This positive self-representation acts as a stimulus and becomes a strong motivator.

Strengthen skills by setting expectations

In the consulting business, posture is just as important as expertise. The project manager-supervisor therefore has a major role in transmitting the form, the method, in short the "how".

Because he has been able to be a consultant himself in the past, and therefore knows the difficulties of this profession, the Project Manager is able to put himself in the position of a collaborator and thus to better help him. He gives useful and understandable advice, and makes sure not to go too fast by explaining things that would have become obvious to him.

The instructions must be really clear, it is necessary to detail the expectations in terms of behaviour in this or that situation. The questions and reformulation will help to better describe the target, clarify the method and the type of result desired.

The Project Manager knows how to communicate, he is able to listen. It must really be open to others on a daily basis and thus take care of people taking into account their differences, personality and aspirations. It can vary, adapt methods for learning.

Building skills by giving perspective
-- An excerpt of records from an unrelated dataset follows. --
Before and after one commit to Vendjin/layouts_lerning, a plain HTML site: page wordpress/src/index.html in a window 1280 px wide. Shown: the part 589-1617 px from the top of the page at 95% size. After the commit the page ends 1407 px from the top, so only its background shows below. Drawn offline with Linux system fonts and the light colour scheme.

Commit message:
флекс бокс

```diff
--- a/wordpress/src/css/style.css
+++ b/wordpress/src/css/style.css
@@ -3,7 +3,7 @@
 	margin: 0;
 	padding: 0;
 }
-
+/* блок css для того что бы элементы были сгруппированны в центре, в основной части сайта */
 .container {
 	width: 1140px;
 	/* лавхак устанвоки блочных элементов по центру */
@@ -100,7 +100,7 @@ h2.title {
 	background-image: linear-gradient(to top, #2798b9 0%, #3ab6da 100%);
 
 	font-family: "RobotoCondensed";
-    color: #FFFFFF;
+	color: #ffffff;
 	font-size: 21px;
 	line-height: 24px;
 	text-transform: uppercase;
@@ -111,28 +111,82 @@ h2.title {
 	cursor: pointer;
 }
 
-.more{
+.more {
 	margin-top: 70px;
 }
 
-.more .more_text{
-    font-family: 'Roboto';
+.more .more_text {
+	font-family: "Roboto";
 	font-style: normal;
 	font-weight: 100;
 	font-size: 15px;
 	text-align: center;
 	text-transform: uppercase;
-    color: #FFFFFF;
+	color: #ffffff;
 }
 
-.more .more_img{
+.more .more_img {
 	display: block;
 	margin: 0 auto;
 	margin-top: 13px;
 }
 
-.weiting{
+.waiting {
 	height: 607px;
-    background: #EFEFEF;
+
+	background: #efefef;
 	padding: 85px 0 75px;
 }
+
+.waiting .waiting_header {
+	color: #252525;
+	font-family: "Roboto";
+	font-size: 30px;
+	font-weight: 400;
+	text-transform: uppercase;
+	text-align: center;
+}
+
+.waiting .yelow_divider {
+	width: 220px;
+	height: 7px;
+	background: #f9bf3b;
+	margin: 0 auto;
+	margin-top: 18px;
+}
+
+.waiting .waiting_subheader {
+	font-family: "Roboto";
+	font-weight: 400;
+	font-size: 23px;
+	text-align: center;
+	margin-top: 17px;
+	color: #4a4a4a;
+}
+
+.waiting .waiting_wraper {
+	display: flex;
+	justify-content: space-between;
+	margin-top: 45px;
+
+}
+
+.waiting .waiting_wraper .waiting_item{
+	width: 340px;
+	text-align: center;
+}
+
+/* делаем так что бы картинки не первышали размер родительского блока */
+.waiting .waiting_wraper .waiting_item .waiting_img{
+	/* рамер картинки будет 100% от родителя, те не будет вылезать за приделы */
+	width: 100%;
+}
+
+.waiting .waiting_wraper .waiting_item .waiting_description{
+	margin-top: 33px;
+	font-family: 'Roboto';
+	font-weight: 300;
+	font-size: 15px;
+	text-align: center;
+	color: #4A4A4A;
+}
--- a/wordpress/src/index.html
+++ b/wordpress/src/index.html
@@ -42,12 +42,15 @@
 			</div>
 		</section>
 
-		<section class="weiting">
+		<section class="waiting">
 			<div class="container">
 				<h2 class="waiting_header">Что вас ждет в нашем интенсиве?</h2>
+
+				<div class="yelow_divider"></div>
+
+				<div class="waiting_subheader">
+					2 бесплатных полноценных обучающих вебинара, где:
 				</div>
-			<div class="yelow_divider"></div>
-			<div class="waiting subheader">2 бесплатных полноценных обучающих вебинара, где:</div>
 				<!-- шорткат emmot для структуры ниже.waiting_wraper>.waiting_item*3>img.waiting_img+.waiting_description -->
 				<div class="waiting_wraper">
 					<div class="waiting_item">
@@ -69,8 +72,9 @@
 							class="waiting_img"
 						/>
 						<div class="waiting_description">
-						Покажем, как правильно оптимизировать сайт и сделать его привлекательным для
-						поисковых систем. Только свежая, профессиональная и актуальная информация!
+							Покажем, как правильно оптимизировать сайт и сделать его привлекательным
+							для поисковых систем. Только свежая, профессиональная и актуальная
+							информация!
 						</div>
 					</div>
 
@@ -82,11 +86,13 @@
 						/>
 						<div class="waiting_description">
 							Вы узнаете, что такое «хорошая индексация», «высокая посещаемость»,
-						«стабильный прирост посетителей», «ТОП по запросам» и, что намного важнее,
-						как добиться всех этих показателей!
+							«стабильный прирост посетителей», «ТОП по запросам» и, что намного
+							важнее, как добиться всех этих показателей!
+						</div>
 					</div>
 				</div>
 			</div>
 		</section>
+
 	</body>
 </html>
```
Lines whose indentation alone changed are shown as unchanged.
It takes time to develop skills; it is a question of climbing step by step, marking out one's path with accessible victories: this is the policy of small steps and the butterfly effect!

This implies setting up regular moments of support and follow-up well beyond the two annual meetings. This approach must be clearly explained, it is beneficial for teams because it allows everyone to evolve, to reframe their objectives and the personalized means to be implemented in order to progress.

Like a coach, the project manager must regularly review the actions and achievements of the teams to highlight what has been well done, successes, but also what could have been done differently, wishes, perspectives, etc...

It is a question of multiplying micro-interviews to follow the teams as closely as possible (ideally once a month), to identify the "weak signals" relating to a demotivation, or to let them know that they are on the right track.

The team then gets used to being in a permanent learning loop.

Recognizing and above all valuing is an integral part of a group's motivation.

The ideal is to succeed in creating the conditions for an employee to feel pride in telling about his success, and also about the difficulties he has overcome.

... So YES to bring emotions such as cheerfulness, recognition, esteem and positive feedback into relationships with your team!!!! That's what I'm trying to do as a project manager at VISEO.